What stories do you remember from a recent general conference talk? What did you learn from the story? Why do they think the speaker chose to use a story to teach?
Stories and parables help us understand important concepts and principals. Since the stories are unique or familiar, we can easily remember them.
I've told you before of the time my seminary teacher brought in a casket and put it in the front of the seminary room. He asked us to imagine Christ was in the casket and that we were attending his funeral. He helped us appreciate the sacrament more by making it more visible and in a sense the "shock-value" of seeing a casket in our seminary class helped us all to appreciate the sacrament a bit more.
The savior often taught his disciples with parables. To understand parables and symbols in the scriptures, the we need to be able to recognize symbols, identify parts of the symbols, and interpret them. One way to recognize a symbol is to look for words such as like, likened, like unto, as, or as it were. Make a list of the parts of the symbol. Then to interpret the symbols, think about it and even refer to others how they have interpreted the parable. Do this whenever you find a parable or symbol in your personal gospel study.
What are the parables the Savior taught? List them out and choose one or two to dissect.
About 25 Parables of the Savior (from Harmony of the Gospels)
- The Candle
- The Tares
- The Mustard Seed
- The Leaven
- The Treasure in a Field
- The Pearl of Great Price
- The Net
- The Householder

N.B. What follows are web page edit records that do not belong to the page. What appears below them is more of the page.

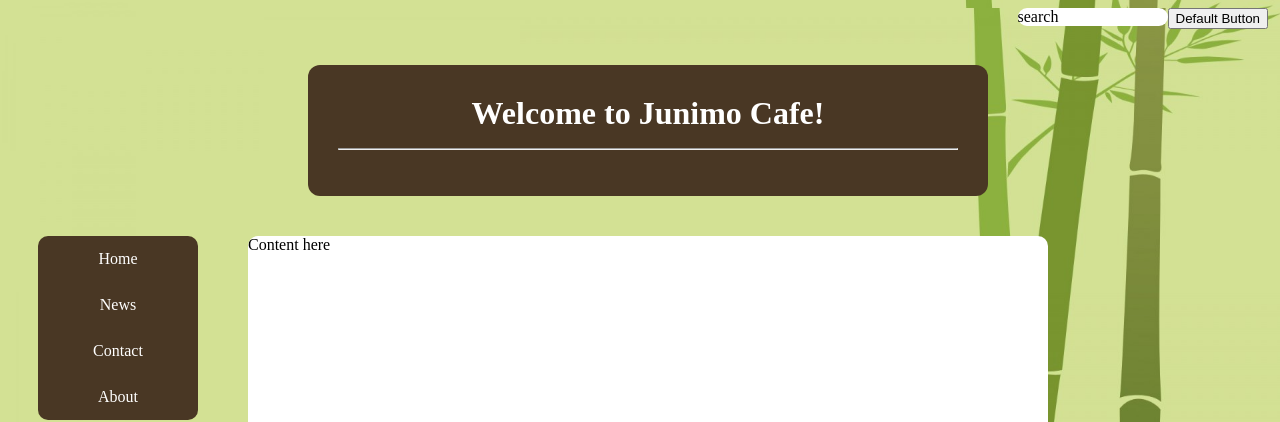
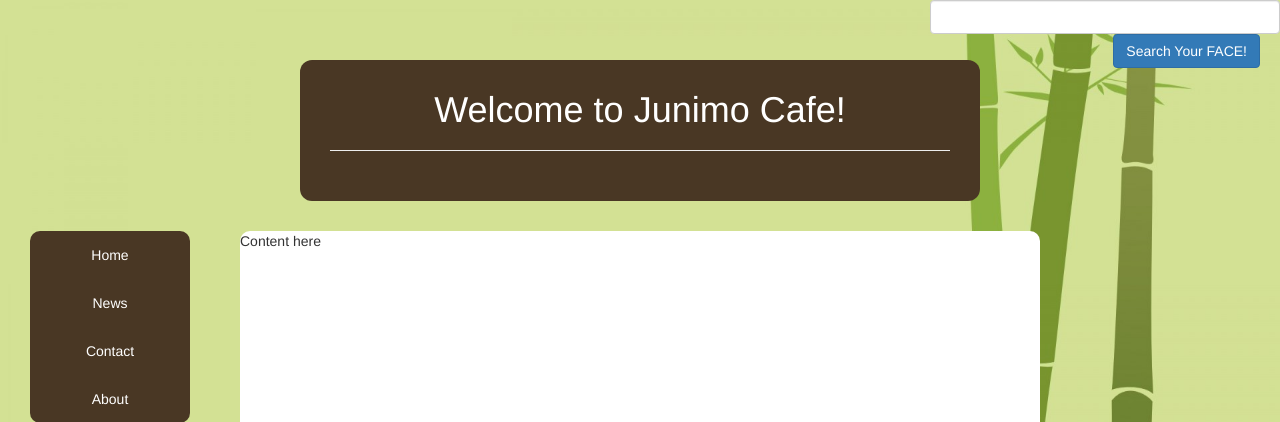
Before and after one commit to asolon11/CoffeeShopIntranet, a PHP site: page / in a window 1280 px wide. Shown: the top 422 px of the page. Run offline with PHP 8.4, Linux system fonts and the light colour scheme.

Commit message:
Modified style.css and index.html

```diff
--- a/css/style.css
+++ b/css/style.css
@@ -28,11 +28,10 @@
   margin-right: 20px;
 }
 
-div.search {
-  background-color: white;
+div.form-group {
   float: right;
   border-radius: 10px;
-  width: 150px;
+  width: 350px;
   display: inline;
 }
 
--- a/index.html
+++ b/index.html
@@ -3,12 +3,15 @@
   <head>
     <meta charset="utf-8">
     <title>Junimo Cafe</title>
-    <!-- <link rel="stylesheet" href="https://maxcdn.bootstrapcdn.com/bootstrap/3.3.6/css/bootstrap.min.css" integrity="sha384-1q8mTJOASx8j1Au+a5WDVnPi2lkFfwwEAa8hDDdjZlpLegxhjVME1fgjWPGmkzs7" crossorigin="anonymous"> -->
+    <link rel="stylesheet" href="https://maxcdn.bootstrapcdn.com/bootstrap/3.3.6/css/bootstrap.min.css" integrity="sha384-1q8mTJOASx8j1Au+a5WDVnPi2lkFfwwEAa8hDDdjZlpLegxhjVME1fgjWPGmkzs7" crossorigin="anonymous">
     <link rel="stylesheet" href="css/style.css">
   </head>
   <body>
 
-    <button>Default Button</button><div class="search">search</div>
+
+	<div class="form-group">
+	<input type="text" class="form-control" id="search"><button type="button" class="btn btn-primary" placeholder="Search">Search Your FACE!</button>
+	</div>
     <br><br>
 
     <h1>Welcome to Junimo Cafe!<hr></hr></h1>
```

- The Unmerciful Servant (Matt 18:23-35)
- The Good Shepard (John 10:1-21)
- The Good Samaritan (Luke 10:25-37)
- The Rich Fool (Luke 12:13-21)
- The Barren Fig Tree (Luke 13:6-9)
- The Wedding Feast (Luke 14:7-11)
- The Lost Sheep (Luke 15:1-7)
- The Unjust Judge (Luke 18:1-8)
- The Laborers in the Vineyard (Matt 20:1-16)
- The Pounds (Luke 19:11-27)
- The Two Sons (Matt 21:28-32)
- The Wicked Husbandmen
- The Wedding of a King's Son
- The Ten Virgins
- The Talents
- The Sheep and Goats